_Instructions to follow_
Please look for the string "mobile" below and report every line in which it occurs.

_Screenshot and code edit data_
***
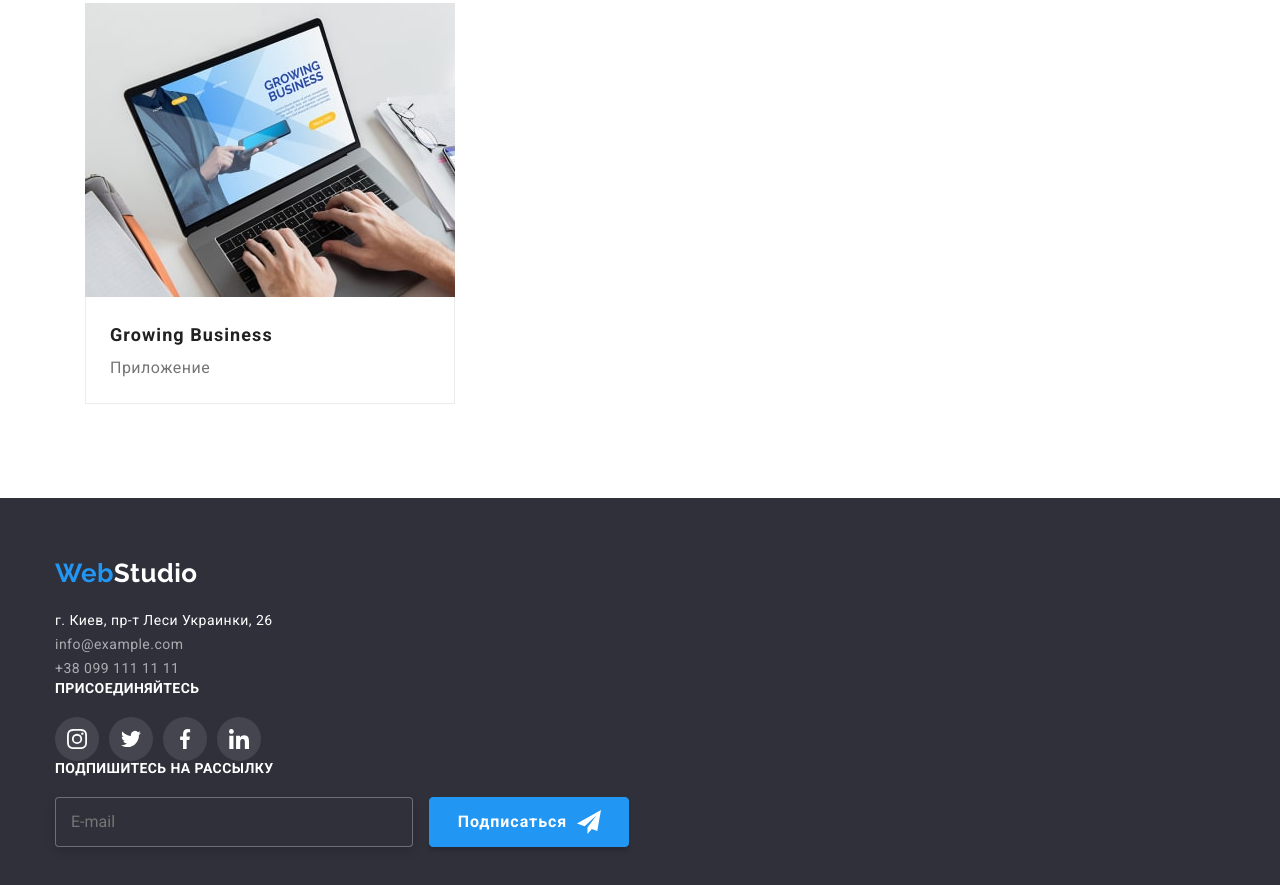
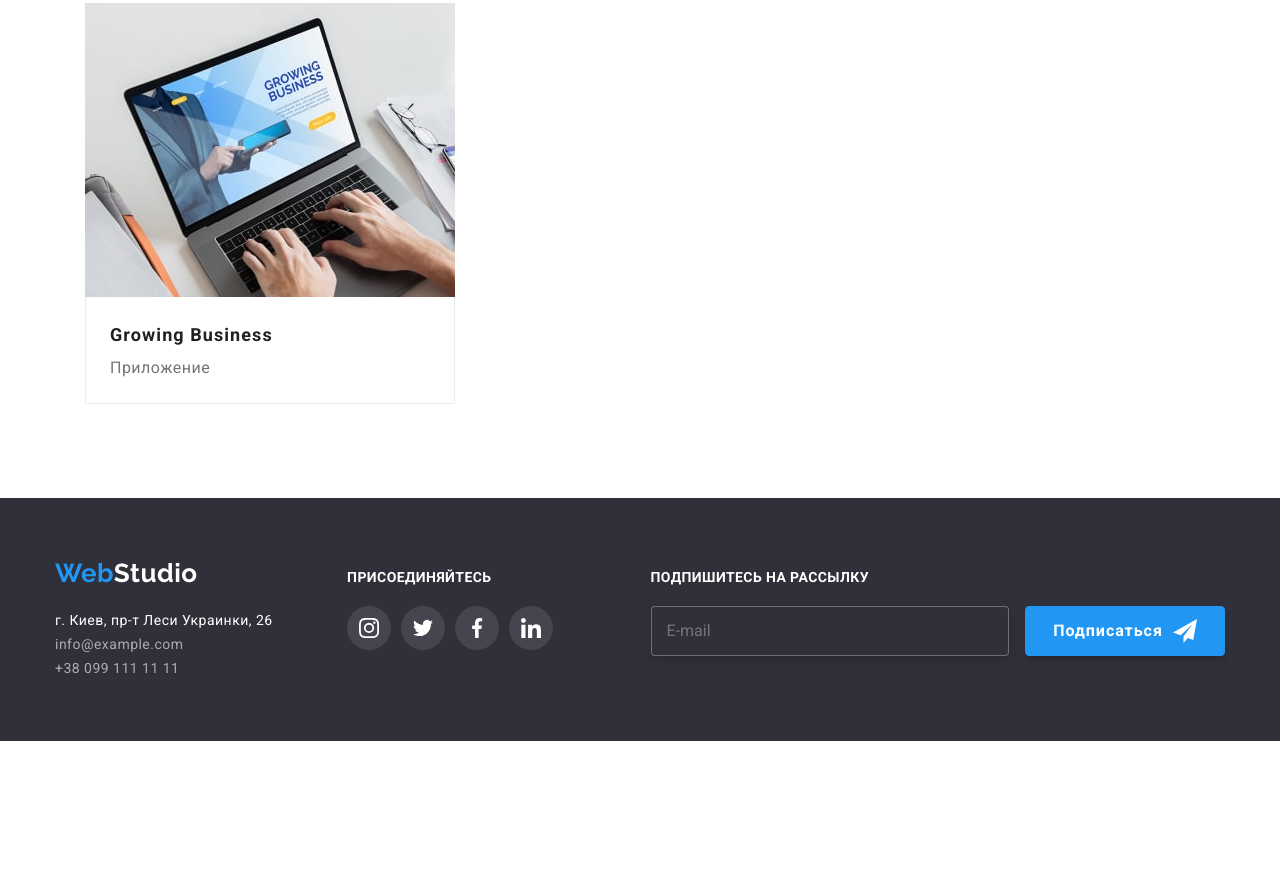
Before and after one commit to katelovestocode/goit-markup-hw-08, a plain HTML site: page portfolio.html in a window 1280 px wide. Shown: the part 3838-4723 px from the top of the page. After the commit the page ends 4579 px from the top, so only its background shows below. Drawn offline with nearby package versions, Linux system fonts and the light colour scheme.

Commit message:
Main Page Adaptive Layout Update including page-footer

```diff
--- a/sass/components/_clients.scss
+++ b/sass/components/_clients.scss
@@ -1,20 +1,34 @@
 /* ---------- Clients --------- */
 .clients {
-  // display: flex;
-  margin-top: 50px;
+  display: flex;
+  flex-wrap: wrap;
+  margin-top: 30px;
+  margin-bottom: -30px;
+  margin-right: -30px;
+
+  @include desktop {
+    margin-top: 50px;
+  }
 }
 
 .clients__item {
-  // display: flex;
   margin-bottom: 30px;
-}
-.clients__item + .clients__item {
-  // margin-left: $marginGap;
+  margin-right: 30px;
+  flex-basis: calc((100% - 4 * 15px) / 2);
+
+  @include tablet {
+    flex-basis: calc((100% - 6 * 15px) / 3);
+  }
+
+  @include desktop {
+    flex-basis: calc((100% - 12 * 15px) / 6);
+    margin-bottom: 0;
+  }
 }
 
 .clients__link {
   @include flexCenter;
-  width: 210px;
+
   height: 92px;
   border: 1px solid $iconsBorderAndFill;
   border-radius: 4px;
@@ -27,6 +41,17 @@
   &:focus {
     color: $accentBlueColor;
     border-color: $accentBlueColor;
+
+    @include mobile {
+      width: 210px;
+    }
+
+    @include tablet {
+      width: 226px;
+    }
+    @include desktop {
+      width: 170px;
+    }
   }
 }
 
--- a/sass/components/_page-footer.scss
+++ b/sass/components/_page-footer.scss
@@ -5,13 +5,44 @@ footer {
 }
 
 .page-footer {
-  //   display: flex;
-  //   align-items: baseline;
+  @include tablet {
+    display: flex;
+    flex-wrap: wrap;
+    justify-content: space-around;
+  }
+
+  @include desktop {
+    align-items: baseline;
+    justify-content: space-between;
+  }
+}
+
+/* ---- First container ----*/
+.first-container {
+  margin-bottom: 60px;
+  text-align: center;
+
+  @include desktop {
+    text-align: start;
+    margin-bottom: 0px;
+  }
 }
 
 .contact-footer {
   margin-top: 20px;
 }
+
+.contact-footer__item {
+  margin-bottom: 8px;
+
+  @include desktop {
+    margin-bottom: 9px;
+  }
+  &:last-child {
+    margin-bottom: 0px;
+  }
+}
+
 .contact-footer__location {
   color: $whiteColor;
   @include font(14px, null, 1.71);
@@ -31,8 +62,18 @@ footer {
   }
 }
 
+/* ---- Second container ----*/
+
 .second-container {
-  // margin-left: 70px;
+  text-align: center;
+
+  margin-bottom: 60px;
+
+  @include desktop {
+    text-align: start;
+    margin-left: 70px;
+    margin-bottom: 0px;
+  }
 }
 
 .second-container__title,
@@ -45,6 +86,8 @@ footer {
 
 .social-media {
   display: flex;
+  justify-content: center;
+  align-items: center;
   margin-top: 20px;
 }
 
@@ -69,20 +112,35 @@ footer {
   }
 }
 
+/* ---- Third container ----*/
+
 .third-container {
-  // margin-left: 93px;
+  text-align: center;
+
+  @include desktop {
+    text-align: start;
+    margin-left: 93px;
+  }
 }
 
 .third-container__title {
   margin-bottom: 20px;
 
   display: flex;
-  align-items: baseline;
-  justify-content: flex-start;
+  justify-content: center;
+  align-items: center;
+
+  @include desktop {
+    align-items: baseline;
+    justify-content: flex-start;
+  }
 }
 
 .form-footer__input {
-  width: 358px;
+  display: block;
+  margin-right: auto;
+  margin-left: auto;
+  max-width: 450px;
   height: 50px;
   padding-left: 15px;
   border: 1px solid rgba(255, 255, 255, 0.3);
@@ -91,6 +149,17 @@ footer {
 
   background-color: $secondaryDarkBcgColor;
   color: $whiteColor;
+
+  margin-bottom: 20px;
+
+  @include mobile {
+    width: 450px;
+  }
+  @include desktop {
+    display: inline;
+    width: 358px;
+    margin-bottom: 0px;
+  }
 }
 
 .form-footer__button {
@@ -99,10 +168,13 @@ footer {
   justify-content: center;
 
   height: 50px;
-  margin-left: 12px;
 
   box-shadow: 0px 4px 4px rgba(0, 0, 0, 0.15);
   border: 1px solid $accentBlueColor;
+
+  @include desktop {
+    margin-left: 12px;
+  }
 
   &::after {
     display: inline-block;
--- a/sass/utilities/_mixins.scss
+++ b/sass/utilities/_mixins.scss
@@ -17,7 +17,7 @@
   line-height: $lh;
 }
 
-@mixin moblie {
+@mixin mobile {
   @media screen and (min-width: 480px) {
     @content;
   }
```
Also changed, not shown: index.html (+16 -16 lines), sass/components/_ourTeam.scss (+13 -0 lines), css/main.css, css/main.min.css, 2 other files.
***
_Answer to this problem_
+    @include mobile {
+  @include mobile {
+@mixin mobile {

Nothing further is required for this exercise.